First, the committee discussed the idea of paying the department’s deficit –estimated at around $10.5 Million– out of pocket, given that the municipality has seen extra tax money in its coffers. But the Chairman of the committee, Councilmember Stephen Costello, was quite tepid on the subject, saying “I’m not real sure that there are enough votes on council to just arbitrarily give them $8 million.” Mayor Annise Parker, meanwhile, was far tougher. “They managed their way into the problem; they can manage their way out,” she said.
Accordingly, a new idea was formulated by the committee. Of course, Council committees cannot unilaterally create laws, so the most the committee accomplished this morning was to pass a non-minding resolution. The drastic plan proposed would create rolling brownouts of fire service around the City.

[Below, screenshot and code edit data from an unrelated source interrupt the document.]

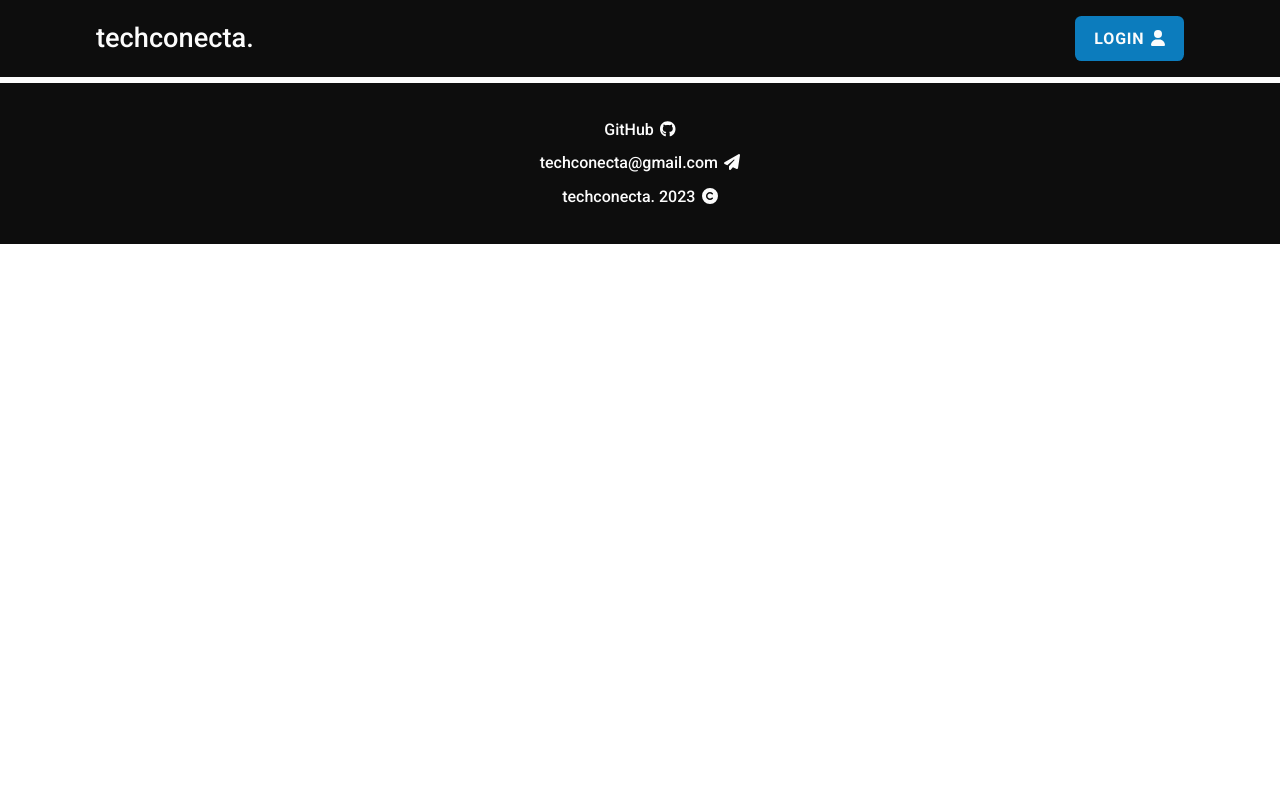
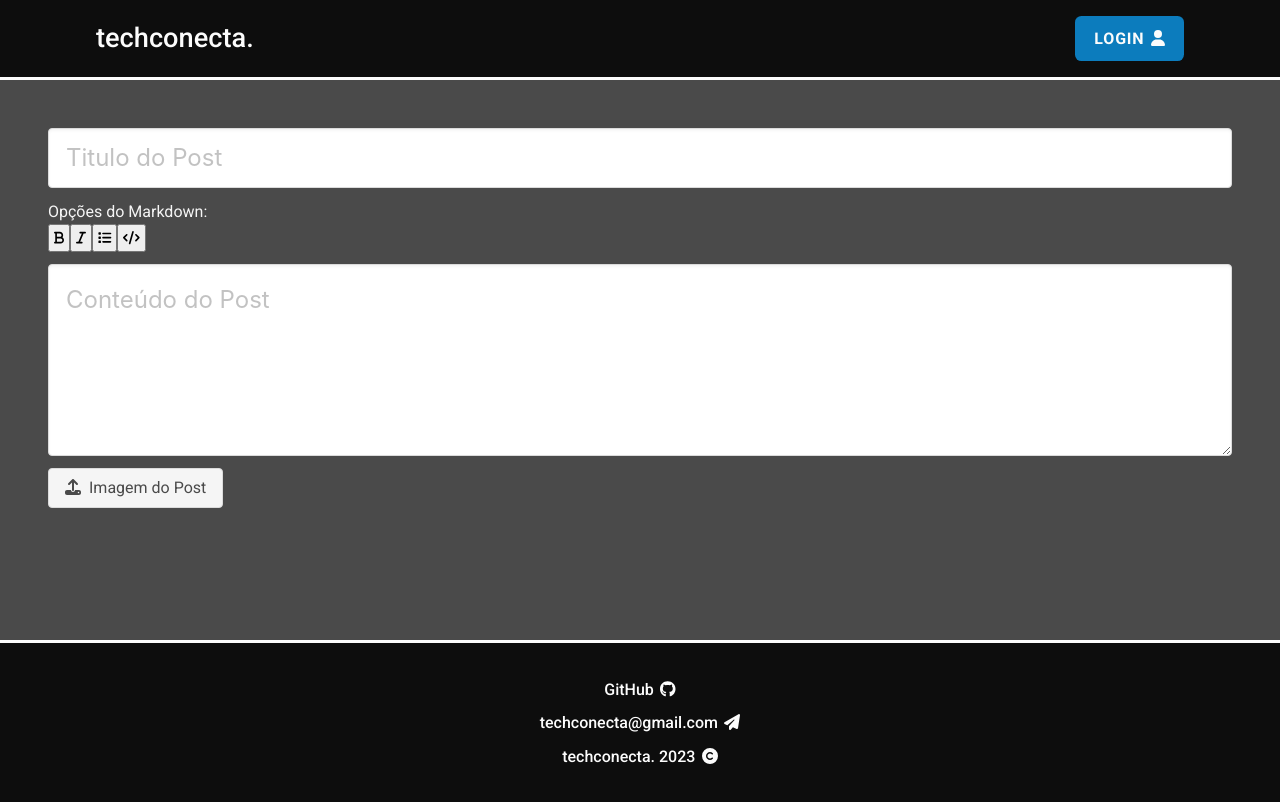
Before and after one commit to hfidelis/techconecta-prototype, an Angular app: page /create-post in a window 1280 px wide. Before the commit this address led to /. Built offline with nearby package versions, Linux system fonts and the light colour scheme.

Commit message:
Tela de criação dos posts

```diff
--- a/src/app/app-routing.module.ts
+++ b/src/app/app-routing.module.ts
@@ -4,13 +4,15 @@ import { HomeComponent } from './pages/home/home.component';
 import { PostPageComponent } from './components/pages/post-page/post-page.component';
 import { LoginPageComponent } from './components/pages/login-page/login-page.component';
 import { RegisterPageComponent } from './components/pages/register-page/register-page.component';
+import { CreatePostComponent } from './components/create-post/create-post.component';
 
 const routes: Routes = [
   { path: '', redirectTo: 'home', pathMatch: 'full' },
   { path: 'home', component: HomeComponent },
   { path: 'posts/:id', component: PostPageComponent },
   { path: 'login', component: LoginPageComponent },
-  { path: 'register', component: RegisterPageComponent }
+  { path: 'register', component: RegisterPageComponent },
+  { path: 'create-post', component: CreatePostComponent}
 ];
 
 @NgModule({
--- a/src/app/app.module.ts
+++ b/src/app/app.module.ts
@@ -16,6 +16,7 @@ import { PostPageComponent } from './components/pages/post-page/post-page.compon
 import { LoginPageComponent } from './components/pages/login-page/login-page.component';
 import { RegisterPageComponent } from './components/pages/register-page/register-page.component';
 import { MessagerComponent } from './components/messager/messager.component';
+import { CreatePostComponent } from './components/create-post/create-post.component'
 
 @NgModule({
   declarations: [
@@ -29,7 +30,8 @@ import { MessagerComponent } from './components/messager/messager.component';
     PostPageComponent,
     LoginPageComponent,
     RegisterPageComponent,
-    MessagerComponent
+    MessagerComponent,
+    CreatePostComponent
   ],
   imports: [
     BrowserModule,
--- /dev/null
+++ b/src/app/components/create-post/create-post.component.html
@@ -0,0 +1,38 @@
+<div class="form-container has-background-grey-dark has-text-light p-6">
+    <form action="">
+        <div class="field">
+            <div class="control">
+                <input class="input is-large" type="text" placeholder="Titulo do Post" />
+            </div>
+        </div>
+        <div class="field">
+            <div class="control">
+                <span>Opções do Markdown: </span>
+                <div class="toolbar">
+                    <button class="p-1"><fa-icon [icon]="faBold"></fa-icon></button>
+                    <button class="p-1"><fa-icon [icon]="faItalic"></fa-icon></button>
+                    <button class="p-1"><fa-icon [icon]="faList"></fa-icon></button>
+                    <button class="p-1"><fa-icon [icon]="faCode"></fa-icon></button>
+                </div>
+            </div>
+        </div>
+        <div class="field">
+            <div class="control">
+                <textarea class="textarea is-large" placeholder="Conteúdo do Post"></textarea>
+            </div>
+        </div>
+        <div class="control">
+            <div class="file">
+                <label class="file-label">
+                    <input class="file-input" type="file" name="resume" />
+                    <span class="file-cta">
+                        <span class="file-icon">
+                            <fa-icon [icon]="faUpload"></fa-icon>
+                        </span>
+                        <span class="file-label">Imagem do Post</span>
+                    </span>
+                </label>
+            </div>
+        </div>
+    </form>
+</div>
--- /dev/null
+++ b/src/app/components/create-post/create-post.component.scss
@@ -0,0 +1,3 @@
+.form-container{
+  min-height: 70vh;
+}
--- /dev/null
+++ b/src/app/components/create-post/create-post.component.ts
@@ -0,0 +1,14 @@
+import { Component } from '@angular/core';
+import { IconDefinition, faUpload, faBold, faItalic, faList, faCode} from '@fortawesome/free-solid-svg-icons';
+@Component({
+  selector: 'app-create-post',
+  templateUrl: './create-post.component.html',
+  styleUrls: ['./create-post.component.scss']
+})
+export class CreatePostComponent {
+  faUpload: IconDefinition = faUpload
+  faBold: IconDefinition = faBold
+  faItalic: IconDefinition = faItalic
+  faList: IconDefinition = faList
+  faCode: IconDefinition = faCode
+}
--- a/src/app/pages/home/home.component.html
+++ b/src/app/pages/home/home.component.html
@@ -11,7 +11,7 @@
       </button>
     </div>
     <button id="createButton" class="button">
-      <span>Criar</span>
+      <a routerLink="/create-post"><span>Criar</span></a>
       <fa-icon [icon]="faSquarePlus"></fa-icon>
     </button>
   </section>
```
Also changed, not shown: src/app/app.component.html (line endings or trailing spaces), 1 other file (tests, documents, lock files or other folders).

In comments to the City Council, Fire Chief Terry Garrison noted such a plan would realistically require a 10% cut in personnel through the end of June.
The committee (at least those present) voted 7-3 in favor of this non-binding resolution. Costello voted in favor, as did Pension Subcommittee Chair Dave Martin. Councilmembers Jack Christie, Robert Gallegos, Michael Kubosh, Richard Nguyen and David Robinson were also supportive. Against the measure were Councilmembers Dwight Boykins and Brenda Stardig, as well as Mayor Pro Tem Ed Gonzalez.
Gonzalez specifically expressed concern over the reduced service of the Fire Department and how it might adversely affect the safety of the community. While he maintained his desire for a more comprehensive solution to be forged on this issue, he believed this proposal was not adequate.
“I voted no today because the strongest comment I heard [from Fire Chief Terry Garrison] is that this resolution could directly impact the safety of our firefighters and the safety of our communities,” Gonzalez said. “It is still my hope that we can find the necessary savings within HFD’s budget and/or other revenue sources prior to the end of the fiscal year; I support budget integrity.”
There is not especially a schedule on when or if the whole Council will discuss this matter, but for opponents of the proposal, the prognosis looks bleak. With 16 members of the City Council plus the Mayor, a majority of 9 is required for major actions. Assuming a major change of heart does not occur, the proposal already has seven supporters and likely has the backing of the Mayor as well. This would mean, from the remaining six Councilmembers, only one would need to be supportive of the resolution. Among the Councilmembers omitted from today’s vote was the fiercely conservative Oliver Pennington.
What do you think of this proposal?